▶ Change listing data:
+===+

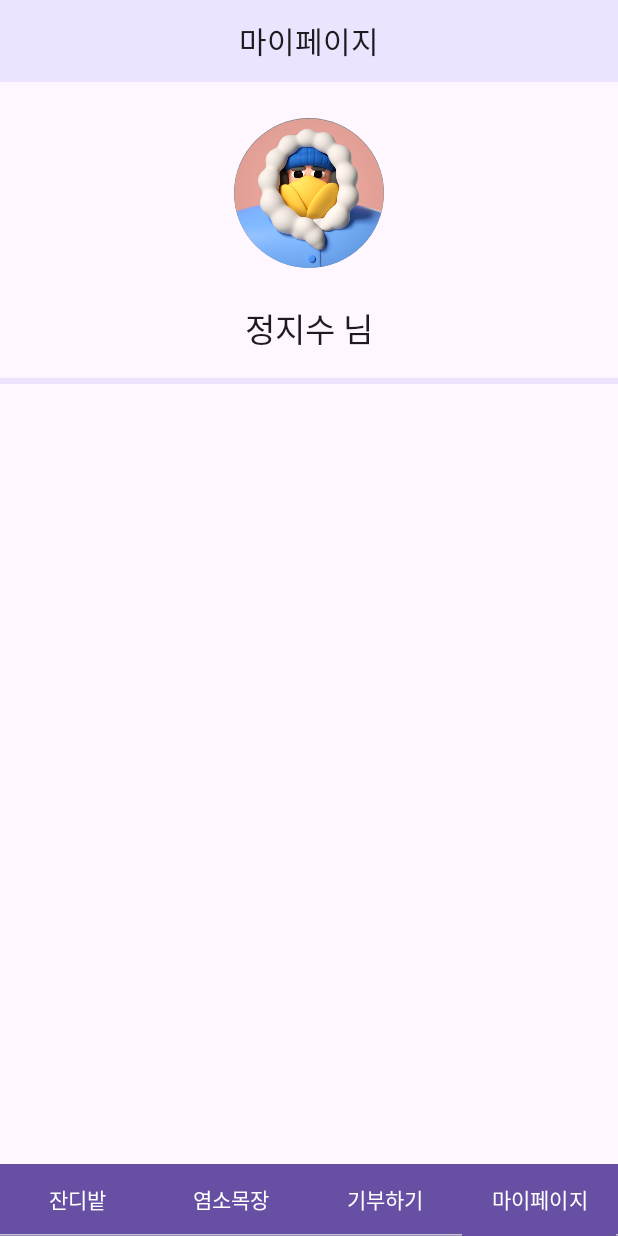
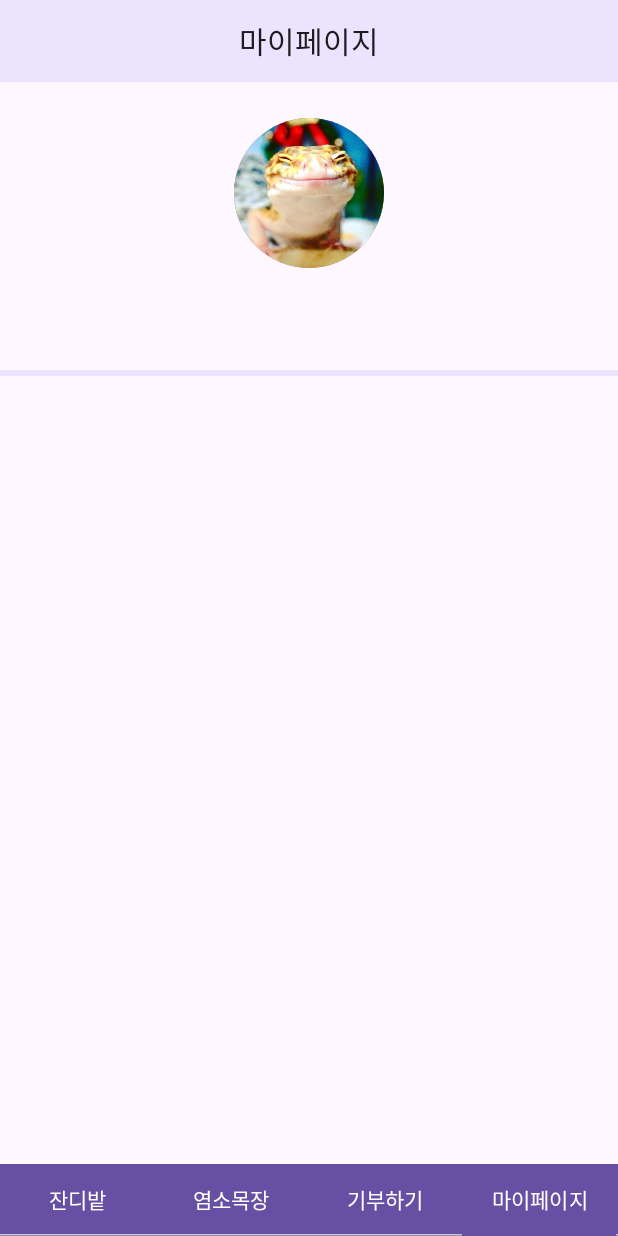
Before and after one commit to GDSC-KAIST-Sparklingthon/goat_front, an Android app built with Jetpack Compose: the @Preview function MainContentPreview, item 4 of the bottom bar chosen, on a phone screen of 412 x 824 dp. Run offline under Robolectric (Android 15) with nearby library versions, the phone set to English and light mode, and no system bars; libraries missing offline, so code that uses them is left out: com.kakao.sdk.

Commit message:
[merge] main & moonjung

```diff
--- a/app/src/main/AndroidManifest.xml
+++ b/app/src/main/AndroidManifest.xml
@@ -29,17 +29,17 @@
             android:exported="true"
             android:label="@string/app_name"
             android:theme="@style/Theme.Sparklington">
-
+            <intent-filter>
+                <action android:name="android.intent.action.MAIN" />
+                <category android:name="android.intent.category.LAUNCHER" />
+            </intent-filter>
         </activity>
         <activity
             android:name=".MainActivity"
             android:exported="true"
             android:label="@string/app_name"
             android:theme="@style/Theme.Sparklington">
-            <intent-filter>
-                <action android:name="android.intent.action.MAIN" />
-                <category android:name="android.intent.category.LAUNCHER" />
-            </intent-filter>
+
         </activity>
     </application>
 
--- a/app/src/main/java/com/example/sparklington/LoginActivity.kt
+++ b/app/src/main/java/com/example/sparklington/LoginActivity.kt
@@ -108,7 +108,6 @@ class LoginActivity : ComponentActivity() {
                 Log.e(Constants.TAG, "카카오톡 프로필 가져오기 실패", error)
             } else if (profile != null) {
                 UserDataHolder.nickname = profile.nickname
-                UserDataHolder.profile_picture_URL = profile.profileImageUrl
                 Toast.makeText(this, "${profile.nickname}님 로그인 성공!", Toast.LENGTH_SHORT).show()
             }
         }
--- a/app/src/main/java/com/example/sparklington/MainActivity.kt
+++ b/app/src/main/java/com/example/sparklington/MainActivity.kt
@@ -2,6 +2,7 @@ package com.example.sparklington
 
 import android.annotation.SuppressLint
 import android.os.Bundle
+import android.util.Log
 import androidx.activity.ComponentActivity
 import androidx.activity.compose.setContent
 import androidx.compose.foundation.layout.Column
@@ -12,6 +13,8 @@ import androidx.compose.runtime.*
 import androidx.compose.runtime.saveable.rememberSaveable
 import androidx.compose.ui.Modifier
 import androidx.compose.ui.tooling.preview.Preview
+import com.example.sparklington.ServerCommunication.makeLoginRequest
+import com.example.sparklington.UserDataHolder.accessToken
 import com.example.sparklington.ui.theme.SparklingtonTheme
 
 class MainActivity : ComponentActivity() {
@@ -24,6 +27,7 @@ class MainActivity : ComponentActivity() {
                 }
             }
         }
+
     }
 }
 
--- a/app/src/main/java/com/example/sparklington/ServerCommunication/APIService.kt
+++ b/app/src/main/java/com/example/sparklington/ServerCommunication/APIService.kt
@@ -24,7 +24,6 @@ data class UpdateGrassNumRequest(val grass_num: Int): UpdateUserRequest()
 data class UpdateGardenArrayRequest(val garden_array: List<Pair<Int, Int>>): UpdateUserRequest()
 data class UpdateDonatedGoatNumRequest(val donated_goat_num: Int): UpdateUserRequest()
 
-
 interface ApiService {
 
     @GET("api/user/")
--- a/app/src/main/java/com/example/sparklington/TabContent4.kt
+++ b/app/src/main/java/com/example/sparklington/TabContent4.kt
@@ -14,6 +14,7 @@ import androidx.compose.ui.graphics.Color
 import androidx.compose.ui.unit.dp
 import androidx.compose.ui.unit.sp
 import androidx.compose.ui.draw.clip
+import androidx.compose.ui.layout.ContentScale
 import androidx.compose.ui.res.painterResource
 
 @Composable
@@ -41,21 +42,21 @@ fun TabContent4() {
         Spacer(modifier = Modifier.height(24.dp))
 
         // 회색 원 프로필 이미지 대체
-        Box(
+        Image(
+            painter = painterResource(id = R.drawable.profile),
+            contentDescription = null,
+            contentScale = ContentScale.Fit,
             modifier = Modifier
                 .size(100.dp)
                 .clip(CircleShape)
                 .background(Color.Gray)
-        ){
-            Image(painter = painterResource(id = R.drawable.avatar),
-                contentDescription = "")
-        }
+        )
 
         Spacer(modifier = Modifier.height(16.dp))
 
         // 사용자 이름
         Text(
-            text = "정지수 님",
+            text = UserDataHolder.nickname ?: "",
             style = MaterialTheme.typography.titleLarge,
             modifier = Modifier.padding(top = 8.dp)
         )
--- a/app/src/main/java/com/example/sparklington/UserDataHandler.kt
+++ b/app/src/main/java/com/example/sparklington/UserDataHandler.kt
@@ -1,10 +1,15 @@
 package com.example.sparklington
 
+import android.util.Log
+import android.widget.Toast
+import com.example.sparklington.ServerCommunication.Constants
 import com.example.sparklington.ServerCommunication.UpdateDonatedGoatNumRequest
 import com.example.sparklington.ServerCommunication.UpdateGardenArrayRequest
 import com.example.sparklington.ServerCommunication.UpdateGoatAgeRequest
 import com.example.sparklington.ServerCommunication.UpdateGrassNumRequest
+import com.example.sparklington.ServerCommunication.makeLoginRequest
 import com.example.sparklington.ServerCommunication.updateUser
+import com.kakao.sdk.talk.TalkApiClient
 
 object  UserDataHolder {
     var accessToken: String? = "rnI4WnOusUrZ_MZ_jAV0pq5J663NFzTMAAAAAQoqJZEAAAGRg9tFw1XuKbObXTiX"
```
Also changed, not shown: app/src/main/res/drawable/profile.png (added).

+===+

▶ Directions for this task: Give back all the data exactly, minus pictures.

▶ Solution for this problem:
Before and after one commit to GDSC-KAIST-Sparklingthon/goat_front, an Android app built with Jetpack Compose: the @Preview function MainContentPreview, item 4 of the bottom bar chosen, on a phone screen of 412 x 824 dp. Run offline under Robolectric (Android 15) with nearby library versions, the phone set to English and light mode, and no system bars; libraries missing offline, so code that uses them is left out: com.kakao.sdk.

Commit message:
[merge] main & moonjung

```diff
--- a/app/src/main/AndroidManifest.xml
+++ b/app/src/main/AndroidManifest.xml
@@ -29,17 +29,17 @@
             android:exported="true"
             android:label="@string/app_name"
             android:theme="@style/Theme.Sparklington">
-
+            <intent-filter>
+                <action android:name="android.intent.action.MAIN" />
+                <category android:name="android.intent.category.LAUNCHER" />
+            </intent-filter>
         </activity>
         <activity
             android:name=".MainActivity"
             android:exported="true"
             android:label="@string/app_name"
             android:theme="@style/Theme.Sparklington">
-            <intent-filter>
-                <action android:name="android.intent.action.MAIN" />
-                <category android:name="android.intent.category.LAUNCHER" />
-            </intent-filter>
+
         </activity>
     </application>
 
--- a/app/src/main/java/com/example/sparklington/LoginActivity.kt
+++ b/app/src/main/java/com/example/sparklington/LoginActivity.kt
@@ -108,7 +108,6 @@ class LoginActivity : ComponentActivity() {
                 Log.e(Constants.TAG, "카카오톡 프로필 가져오기 실패", error)
             } else if (profile != null) {
                 UserDataHolder.nickname = profile.nickname
-                UserDataHolder.profile_picture_URL = profile.profileImageUrl
                 Toast.makeText(this, "${profile.nickname}님 로그인 성공!", Toast.LENGTH_SHORT).show()
             }
         }
--- a/app/src/main/java/com/example/sparklington/MainActivity.kt
+++ b/app/src/main/java/com/example/sparklington/MainActivity.kt
@@ -2,6 +2,7 @@ package com.example.sparklington
 
 import android.annotation.SuppressLint
 import android.os.Bundle
+import android.util.Log
 import androidx.activity.ComponentActivity
 import androidx.activity.compose.setContent
 import androidx.compose.foundation.layout.Column
@@ -12,6 +13,8 @@ import androidx.compose.runtime.*
 import androidx.compose.runtime.saveable.rememberSaveable
 import androidx.compose.ui.Modifier
 import androidx.compose.ui.tooling.preview.Preview
+import com.example.sparklington.ServerCommunication.makeLoginRequest
+import com.example.sparklington.UserDataHolder.accessToken
 import com.example.sparklington.ui.theme.SparklingtonTheme
 
 class MainActivity : ComponentActivity() {
@@ -24,6 +27,7 @@ class MainActivity : ComponentActivity() {
                 }
             }
         }
+
     }
 }
 
--- a/app/src/main/java/com/example/sparklington/ServerCommunication/APIService.kt
+++ b/app/src/main/java/com/example/sparklington/ServerCommunication/APIService.kt
@@ -24,7 +24,6 @@ data class UpdateGrassNumRequest(val grass_num: Int): UpdateUserRequest()
 data class UpdateGardenArrayRequest(val garden_array: List<Pair<Int, Int>>): UpdateUserRequest()
 data class UpdateDonatedGoatNumRequest(val donated_goat_num: Int): UpdateUserRequest()
 
-
 interface ApiService {
 
     @GET("api/user/")
--- a/app/src/main/java/com/example/sparklington/TabContent4.kt
+++ b/app/src/main/java/com/example/sparklington/TabContent4.kt
@@ -14,6 +14,7 @@ import androidx.compose.ui.graphics.Color
 import androidx.compose.ui.unit.dp
 import androidx.compose.ui.unit.sp
 import androidx.compose.ui.draw.clip
+import androidx.compose.ui.layout.ContentScale
 import androidx.compose.ui.res.painterResource
 
 @Composable
@@ -41,21 +42,21 @@ fun TabContent4() {
         Spacer(modifier = Modifier.height(24.dp))
 
         // 회색 원 프로필 이미지 대체
-        Box(
+        Image(
+            painter = painterResource(id = R.drawable.profile),
+            contentDescription = null,
+            contentScale = ContentScale.Fit,
             modifier = Modifier
                 .size(100.dp)
                 .clip(CircleShape)
                 .background(Color.Gray)
-        ){
-            Image(painter = painterResource(id = R.drawable.avatar),
-                contentDescription = "")
-        }
+        )
 
         Spacer(modifier = Modifier.height(16.dp))
 
         // 사용자 이름
         Text(
-            text = "정지수 님",
+            text = UserDataHolder.nickname ?: "",
             style = MaterialTheme.typography.titleLarge,
             modifier = Modifier.padding(top = 8.dp)
         )
--- a/app/src/main/java/com/example/sparklington/UserDataHandler.kt
+++ b/app/src/main/java/com/example/sparklington/UserDataHandler.kt
@@ -1,10 +1,15 @@
 package com.example.sparklington
 
+import android.util.Log
+import android.widget.Toast
+import com.example.sparklington.ServerCommunication.Constants
 import com.example.sparklington.ServerCommunication.UpdateDonatedGoatNumRequest
 import com.example.sparklington.ServerCommunication.UpdateGardenArrayRequest
 import com.example.sparklington.ServerCommunication.UpdateGoatAgeRequest
 import com.example.sparklington.ServerCommunication.UpdateGrassNumRequest
+import com.example.sparklington.ServerCommunication.makeLoginRequest
 import com.example.sparklington.ServerCommunication.updateUser
+import com.kakao.sdk.talk.TalkApiClient
 
 object  UserDataHolder {
     var accessToken: String? = "rnI4WnOusUrZ_MZ_jAV0pq5J663NFzTMAAAAAQoqJZEAAAGRg9tFw1XuKbObXTiX"
```
Also changed, not shown: app/src/main/res/drawable/profile.png (added).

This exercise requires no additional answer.